Task> Your answer must be a single number: the count of lines in the records below that include the string "range".

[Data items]
________________

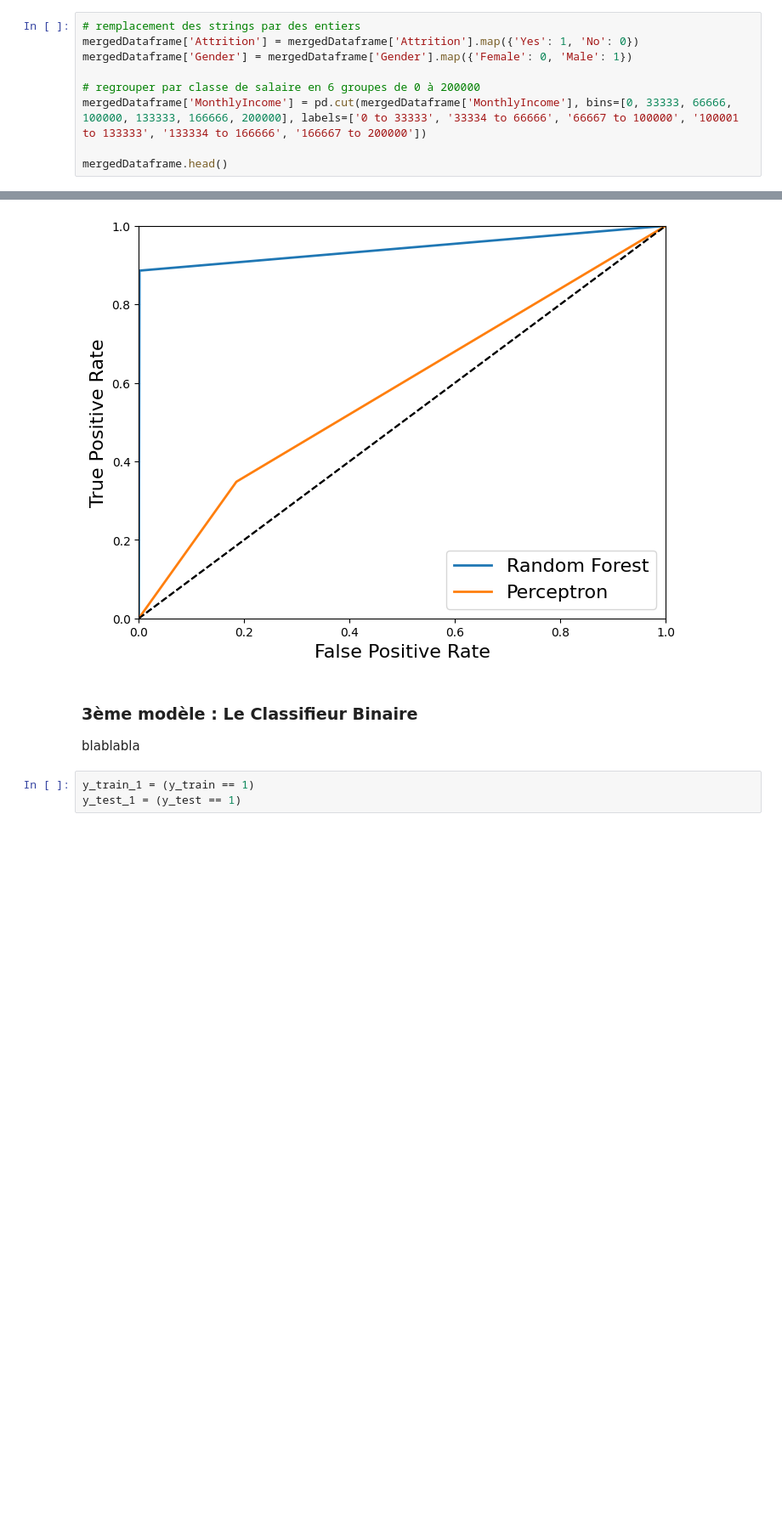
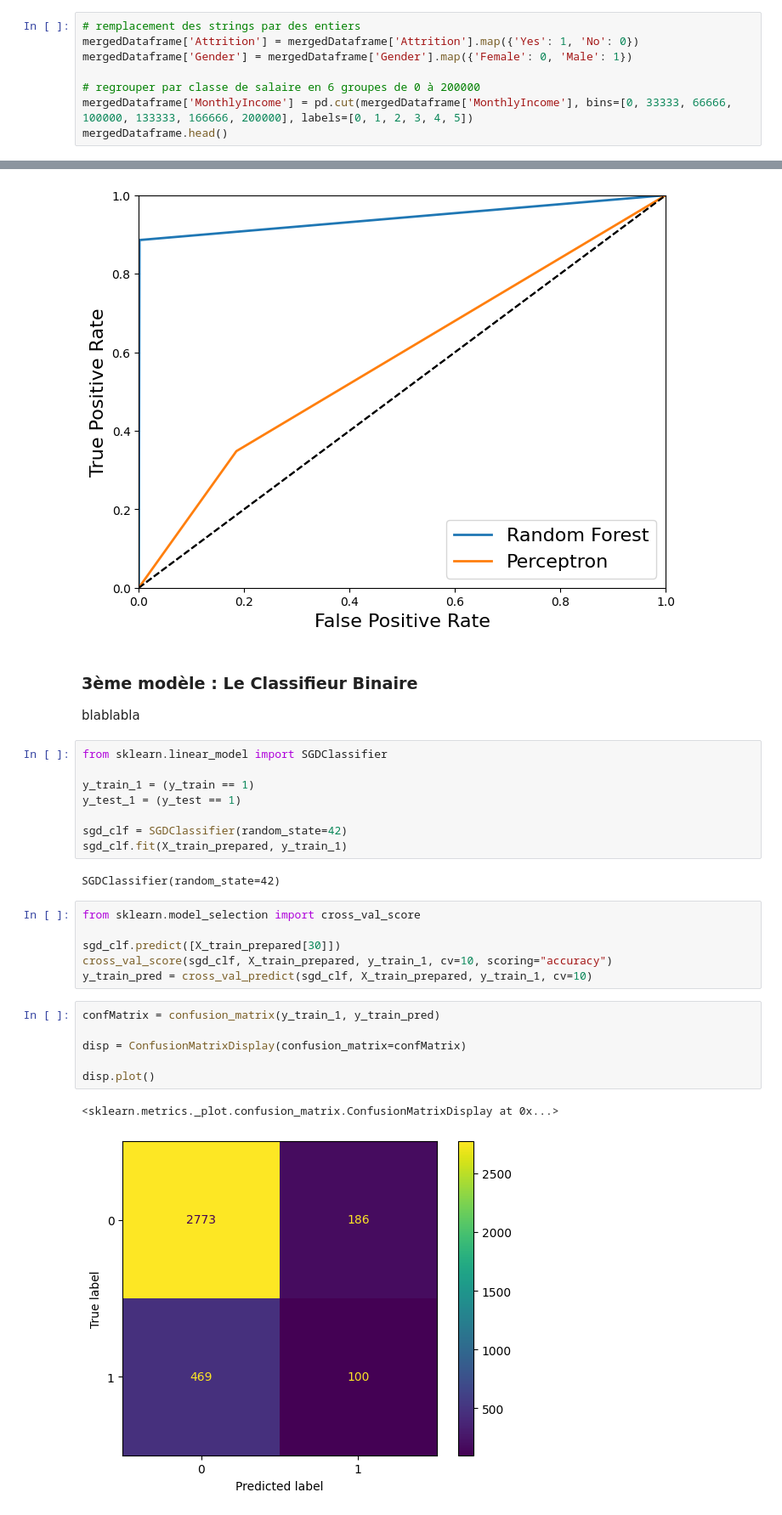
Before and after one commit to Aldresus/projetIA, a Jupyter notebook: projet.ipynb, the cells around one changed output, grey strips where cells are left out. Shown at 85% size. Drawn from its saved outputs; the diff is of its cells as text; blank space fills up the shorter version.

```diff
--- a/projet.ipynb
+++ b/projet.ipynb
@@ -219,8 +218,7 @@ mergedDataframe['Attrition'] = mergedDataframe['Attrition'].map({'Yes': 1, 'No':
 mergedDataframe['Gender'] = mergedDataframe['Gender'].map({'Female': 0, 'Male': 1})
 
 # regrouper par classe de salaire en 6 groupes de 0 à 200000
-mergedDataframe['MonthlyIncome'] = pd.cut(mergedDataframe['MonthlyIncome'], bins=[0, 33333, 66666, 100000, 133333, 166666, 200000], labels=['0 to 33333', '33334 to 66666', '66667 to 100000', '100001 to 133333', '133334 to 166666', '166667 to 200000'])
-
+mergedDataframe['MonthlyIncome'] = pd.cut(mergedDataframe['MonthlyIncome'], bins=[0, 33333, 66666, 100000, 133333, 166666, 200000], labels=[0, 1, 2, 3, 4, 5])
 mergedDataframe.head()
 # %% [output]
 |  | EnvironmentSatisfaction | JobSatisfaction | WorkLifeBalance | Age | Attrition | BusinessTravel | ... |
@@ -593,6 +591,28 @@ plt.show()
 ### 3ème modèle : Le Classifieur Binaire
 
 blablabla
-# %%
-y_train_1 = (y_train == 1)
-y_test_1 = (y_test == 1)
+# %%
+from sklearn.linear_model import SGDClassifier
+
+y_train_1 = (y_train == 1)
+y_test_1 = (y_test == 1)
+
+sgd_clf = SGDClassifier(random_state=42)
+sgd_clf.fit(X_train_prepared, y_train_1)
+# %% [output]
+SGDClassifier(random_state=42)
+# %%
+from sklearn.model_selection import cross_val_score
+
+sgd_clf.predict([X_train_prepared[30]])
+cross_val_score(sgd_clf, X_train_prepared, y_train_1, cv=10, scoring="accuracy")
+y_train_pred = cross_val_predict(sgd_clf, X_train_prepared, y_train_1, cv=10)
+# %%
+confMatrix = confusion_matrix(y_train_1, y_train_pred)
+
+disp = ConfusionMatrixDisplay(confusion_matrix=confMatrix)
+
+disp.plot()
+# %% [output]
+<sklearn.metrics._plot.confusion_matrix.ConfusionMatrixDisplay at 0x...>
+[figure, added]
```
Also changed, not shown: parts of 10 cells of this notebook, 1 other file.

________________

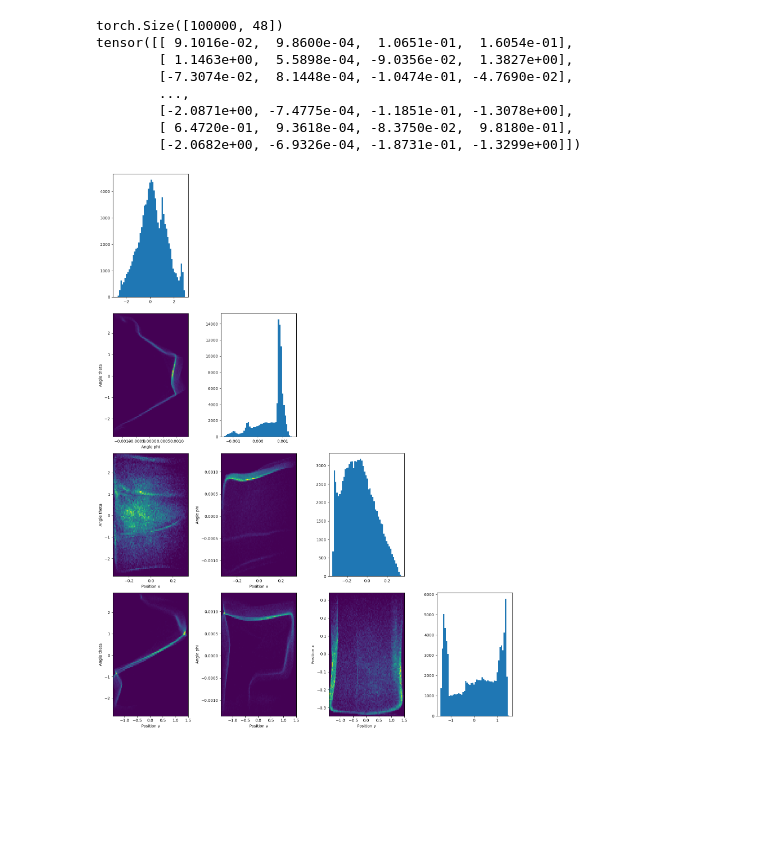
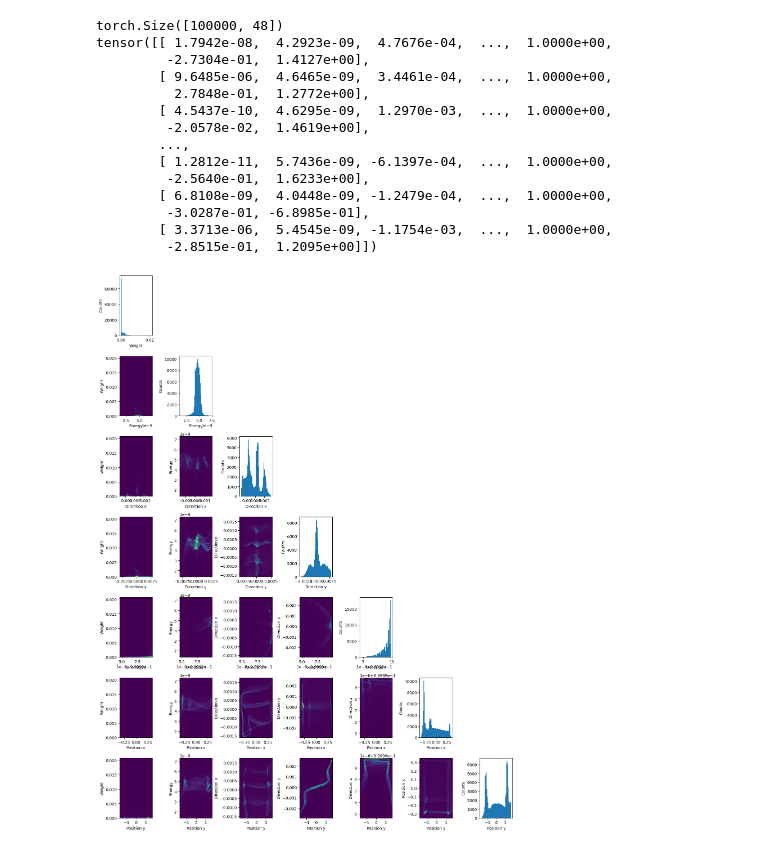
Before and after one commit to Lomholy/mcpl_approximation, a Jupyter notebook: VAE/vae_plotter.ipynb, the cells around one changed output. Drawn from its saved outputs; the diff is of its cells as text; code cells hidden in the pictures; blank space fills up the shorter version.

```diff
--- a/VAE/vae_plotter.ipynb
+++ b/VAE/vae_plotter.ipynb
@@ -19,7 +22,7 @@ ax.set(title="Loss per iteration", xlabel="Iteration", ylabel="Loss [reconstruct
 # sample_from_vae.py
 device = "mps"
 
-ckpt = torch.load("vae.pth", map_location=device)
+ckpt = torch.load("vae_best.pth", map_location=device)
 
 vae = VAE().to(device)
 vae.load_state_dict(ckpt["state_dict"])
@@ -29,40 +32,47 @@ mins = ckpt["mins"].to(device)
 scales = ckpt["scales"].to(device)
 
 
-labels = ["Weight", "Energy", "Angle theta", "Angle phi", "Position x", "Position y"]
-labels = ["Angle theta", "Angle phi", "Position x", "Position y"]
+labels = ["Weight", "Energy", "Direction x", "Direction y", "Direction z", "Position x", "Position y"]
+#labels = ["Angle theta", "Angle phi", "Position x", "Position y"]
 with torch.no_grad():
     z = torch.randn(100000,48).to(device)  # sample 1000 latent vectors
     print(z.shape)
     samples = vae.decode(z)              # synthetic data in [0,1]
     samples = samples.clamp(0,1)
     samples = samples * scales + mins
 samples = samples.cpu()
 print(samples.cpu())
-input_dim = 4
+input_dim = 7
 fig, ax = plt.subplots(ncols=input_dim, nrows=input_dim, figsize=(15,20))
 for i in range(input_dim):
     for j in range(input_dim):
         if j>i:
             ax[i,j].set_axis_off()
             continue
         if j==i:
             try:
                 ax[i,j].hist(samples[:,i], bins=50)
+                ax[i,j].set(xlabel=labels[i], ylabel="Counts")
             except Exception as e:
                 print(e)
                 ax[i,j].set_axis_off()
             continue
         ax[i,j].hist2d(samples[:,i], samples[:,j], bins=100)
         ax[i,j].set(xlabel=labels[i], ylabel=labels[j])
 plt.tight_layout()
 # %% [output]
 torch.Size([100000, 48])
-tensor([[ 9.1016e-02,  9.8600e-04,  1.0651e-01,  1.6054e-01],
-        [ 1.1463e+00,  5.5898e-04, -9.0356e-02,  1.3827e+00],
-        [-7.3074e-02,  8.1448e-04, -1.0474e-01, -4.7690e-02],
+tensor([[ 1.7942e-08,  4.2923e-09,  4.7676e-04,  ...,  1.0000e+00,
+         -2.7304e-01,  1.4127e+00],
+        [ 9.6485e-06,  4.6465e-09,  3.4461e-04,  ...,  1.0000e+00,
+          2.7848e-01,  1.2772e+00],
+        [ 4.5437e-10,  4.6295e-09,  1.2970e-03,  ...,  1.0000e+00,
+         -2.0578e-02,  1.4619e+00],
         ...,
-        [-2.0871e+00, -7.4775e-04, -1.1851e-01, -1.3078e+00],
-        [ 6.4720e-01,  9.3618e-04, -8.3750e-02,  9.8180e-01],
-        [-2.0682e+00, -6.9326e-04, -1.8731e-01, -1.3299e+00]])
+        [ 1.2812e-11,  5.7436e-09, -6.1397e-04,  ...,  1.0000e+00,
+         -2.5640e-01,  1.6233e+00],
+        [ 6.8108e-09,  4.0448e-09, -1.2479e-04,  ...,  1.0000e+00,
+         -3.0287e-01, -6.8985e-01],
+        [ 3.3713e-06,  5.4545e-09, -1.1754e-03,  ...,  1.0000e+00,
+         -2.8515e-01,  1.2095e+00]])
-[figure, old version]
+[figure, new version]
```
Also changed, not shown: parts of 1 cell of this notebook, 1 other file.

________________

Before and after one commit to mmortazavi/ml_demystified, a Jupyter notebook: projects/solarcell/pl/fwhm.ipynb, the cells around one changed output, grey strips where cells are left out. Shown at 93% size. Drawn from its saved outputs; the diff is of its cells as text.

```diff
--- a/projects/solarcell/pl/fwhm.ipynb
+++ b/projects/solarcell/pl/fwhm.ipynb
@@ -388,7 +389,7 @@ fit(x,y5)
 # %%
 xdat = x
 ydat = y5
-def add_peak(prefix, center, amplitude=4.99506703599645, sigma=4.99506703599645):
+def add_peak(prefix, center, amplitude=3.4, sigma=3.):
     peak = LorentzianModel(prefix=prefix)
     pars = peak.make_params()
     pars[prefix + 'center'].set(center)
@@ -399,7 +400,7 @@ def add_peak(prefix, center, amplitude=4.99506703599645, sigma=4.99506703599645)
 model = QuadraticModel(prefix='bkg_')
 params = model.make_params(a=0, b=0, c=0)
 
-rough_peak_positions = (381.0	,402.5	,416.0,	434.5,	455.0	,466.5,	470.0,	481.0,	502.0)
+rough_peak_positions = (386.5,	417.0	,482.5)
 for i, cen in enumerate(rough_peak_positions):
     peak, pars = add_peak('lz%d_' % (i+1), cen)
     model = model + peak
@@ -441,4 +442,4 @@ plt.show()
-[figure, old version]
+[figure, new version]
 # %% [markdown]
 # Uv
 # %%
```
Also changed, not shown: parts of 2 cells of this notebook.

________________

Answer for the task> 2